Teach your flatter'd kings that only those who cannot read can rule.
Here and there a cotter's babe is royal-born by right divine;
Here and there my lord is lower than his oxen or his swine.

Rising industrialization, and the changes it has brought about in society are also a source of his bitterness. He that called for progress now observes exploitation and devolution wherever he looks:

Is it well that while we range with Science, glorying in the Time,
City children soak and blacken soul and sense in city slime?

There among the glooming alleys Progress halts on palsied feet,
Crime and hunger cast our maidens by the thousand on the street.

There the Master scrimps his haggard sempstress of her daily bread,
There a single sordid attic holds the living and the dead.

There the smouldering fire of fever creeps across the rotted floor,
And the crowded couch of incest in the warrens of the poor.

Perhaps Bob or Howard could say for certain, but I would wager this is the most scathing piece ever written by a Poet Laureate during his tenure.

There are some lines again, in this poem, that do not play well to modern ears. Some lines of ignorance and prejudice that I don't think have parallels in Tennyson's other works and really do not add anything constructive to the metaphors for time and eternity that eventually segue into his bitter rant. 

The poem is a re-visitation, some might say a revisionist view of the original story, and while it answers many questions it also introduces some contradictions. The meter, which works so well for the first poem seems more  forced here. And ultimately, it is a sad poem.  The bitterness is mixed with loss and regret, and always there is the realization that the narrator's time on earth (and the poet's time as well) is growing short.

This poem does bring the story full-circle. In the end we learn that the occasion for their rendezvous at Locksley hall is the death of Amy's husband, whose funeral they will attend tomorrow, and that the narrator's grandson, the last surviving member of the family, will himself become Lord of the manor - a surprise and very ironic ending to such a long piece:

Forward, let the stormy moment fly and mingle with the Past.
I that loathed, have come to love him. Love will conquer at the last.
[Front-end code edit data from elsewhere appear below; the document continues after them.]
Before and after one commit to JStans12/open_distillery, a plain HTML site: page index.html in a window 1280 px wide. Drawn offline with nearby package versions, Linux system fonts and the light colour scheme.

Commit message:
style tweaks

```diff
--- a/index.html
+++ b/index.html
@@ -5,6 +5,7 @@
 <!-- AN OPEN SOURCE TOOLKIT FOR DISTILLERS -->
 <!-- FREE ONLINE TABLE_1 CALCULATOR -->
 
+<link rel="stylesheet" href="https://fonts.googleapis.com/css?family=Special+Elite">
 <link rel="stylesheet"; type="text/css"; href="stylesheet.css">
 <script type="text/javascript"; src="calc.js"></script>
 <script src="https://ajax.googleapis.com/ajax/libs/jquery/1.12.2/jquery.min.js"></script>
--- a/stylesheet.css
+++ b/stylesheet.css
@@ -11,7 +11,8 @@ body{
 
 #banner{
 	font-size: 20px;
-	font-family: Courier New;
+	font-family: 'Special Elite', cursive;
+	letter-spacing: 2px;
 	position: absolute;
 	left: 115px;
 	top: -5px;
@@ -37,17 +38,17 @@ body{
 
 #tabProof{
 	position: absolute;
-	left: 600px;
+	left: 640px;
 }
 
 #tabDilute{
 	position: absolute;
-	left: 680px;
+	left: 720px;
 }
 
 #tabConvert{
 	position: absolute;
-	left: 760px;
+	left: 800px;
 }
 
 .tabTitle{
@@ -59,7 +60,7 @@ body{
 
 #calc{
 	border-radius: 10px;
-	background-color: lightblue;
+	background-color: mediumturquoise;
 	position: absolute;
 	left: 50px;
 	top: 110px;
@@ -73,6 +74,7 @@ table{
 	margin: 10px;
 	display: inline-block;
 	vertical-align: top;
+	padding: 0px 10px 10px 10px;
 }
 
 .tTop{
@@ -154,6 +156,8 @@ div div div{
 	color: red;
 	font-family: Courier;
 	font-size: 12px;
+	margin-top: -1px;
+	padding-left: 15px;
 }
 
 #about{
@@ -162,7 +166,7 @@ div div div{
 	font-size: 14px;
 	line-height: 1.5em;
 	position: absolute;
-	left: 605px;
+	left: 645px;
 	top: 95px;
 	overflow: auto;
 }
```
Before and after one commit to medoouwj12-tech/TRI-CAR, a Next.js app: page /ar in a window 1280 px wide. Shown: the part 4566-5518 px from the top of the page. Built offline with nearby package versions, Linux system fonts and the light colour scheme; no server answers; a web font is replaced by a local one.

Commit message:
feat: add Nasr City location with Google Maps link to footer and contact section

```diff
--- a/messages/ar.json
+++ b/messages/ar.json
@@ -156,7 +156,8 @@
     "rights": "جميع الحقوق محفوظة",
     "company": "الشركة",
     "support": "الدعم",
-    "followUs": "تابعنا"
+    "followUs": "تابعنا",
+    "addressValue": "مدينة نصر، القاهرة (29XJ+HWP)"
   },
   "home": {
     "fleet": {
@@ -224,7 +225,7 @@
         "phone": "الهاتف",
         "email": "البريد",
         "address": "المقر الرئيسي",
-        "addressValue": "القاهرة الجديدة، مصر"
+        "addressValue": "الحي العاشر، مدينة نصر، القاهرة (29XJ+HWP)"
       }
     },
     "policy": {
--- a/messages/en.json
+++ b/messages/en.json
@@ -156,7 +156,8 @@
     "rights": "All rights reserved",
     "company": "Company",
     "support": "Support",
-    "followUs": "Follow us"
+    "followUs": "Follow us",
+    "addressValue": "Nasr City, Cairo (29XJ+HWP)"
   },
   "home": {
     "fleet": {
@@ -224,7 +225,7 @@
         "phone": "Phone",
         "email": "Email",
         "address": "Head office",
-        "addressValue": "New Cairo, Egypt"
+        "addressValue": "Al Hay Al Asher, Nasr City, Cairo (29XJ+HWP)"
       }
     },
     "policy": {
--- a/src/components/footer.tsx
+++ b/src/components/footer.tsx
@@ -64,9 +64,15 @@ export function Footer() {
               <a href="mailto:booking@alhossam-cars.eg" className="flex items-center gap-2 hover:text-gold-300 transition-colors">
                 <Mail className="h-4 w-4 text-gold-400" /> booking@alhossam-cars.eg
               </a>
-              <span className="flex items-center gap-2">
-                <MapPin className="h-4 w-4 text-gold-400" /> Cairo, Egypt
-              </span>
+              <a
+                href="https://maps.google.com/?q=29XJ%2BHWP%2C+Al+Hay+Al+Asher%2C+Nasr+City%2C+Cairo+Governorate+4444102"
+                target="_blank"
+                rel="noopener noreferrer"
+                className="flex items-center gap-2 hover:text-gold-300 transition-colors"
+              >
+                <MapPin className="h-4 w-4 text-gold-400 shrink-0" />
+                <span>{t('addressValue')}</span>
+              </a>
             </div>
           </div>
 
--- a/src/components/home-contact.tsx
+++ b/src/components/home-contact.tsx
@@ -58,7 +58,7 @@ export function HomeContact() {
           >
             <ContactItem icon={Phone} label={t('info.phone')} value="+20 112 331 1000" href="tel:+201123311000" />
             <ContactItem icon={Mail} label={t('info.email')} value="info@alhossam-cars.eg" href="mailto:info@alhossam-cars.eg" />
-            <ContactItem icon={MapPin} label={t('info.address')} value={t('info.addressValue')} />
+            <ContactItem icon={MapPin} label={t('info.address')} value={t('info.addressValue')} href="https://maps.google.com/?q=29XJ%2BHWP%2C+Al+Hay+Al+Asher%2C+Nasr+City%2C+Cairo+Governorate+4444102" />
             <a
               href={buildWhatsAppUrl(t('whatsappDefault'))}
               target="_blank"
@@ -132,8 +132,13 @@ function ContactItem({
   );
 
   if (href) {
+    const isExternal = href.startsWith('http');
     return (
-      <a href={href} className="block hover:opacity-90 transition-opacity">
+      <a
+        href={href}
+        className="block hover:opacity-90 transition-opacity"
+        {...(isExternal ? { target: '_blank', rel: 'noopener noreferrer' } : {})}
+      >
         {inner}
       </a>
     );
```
Gone at eighty, mine own age, and I and you will bear the pall;
Then I leave thee Lord and Master, latest Lord of Locksley Hall.

Hosting by Yahoo!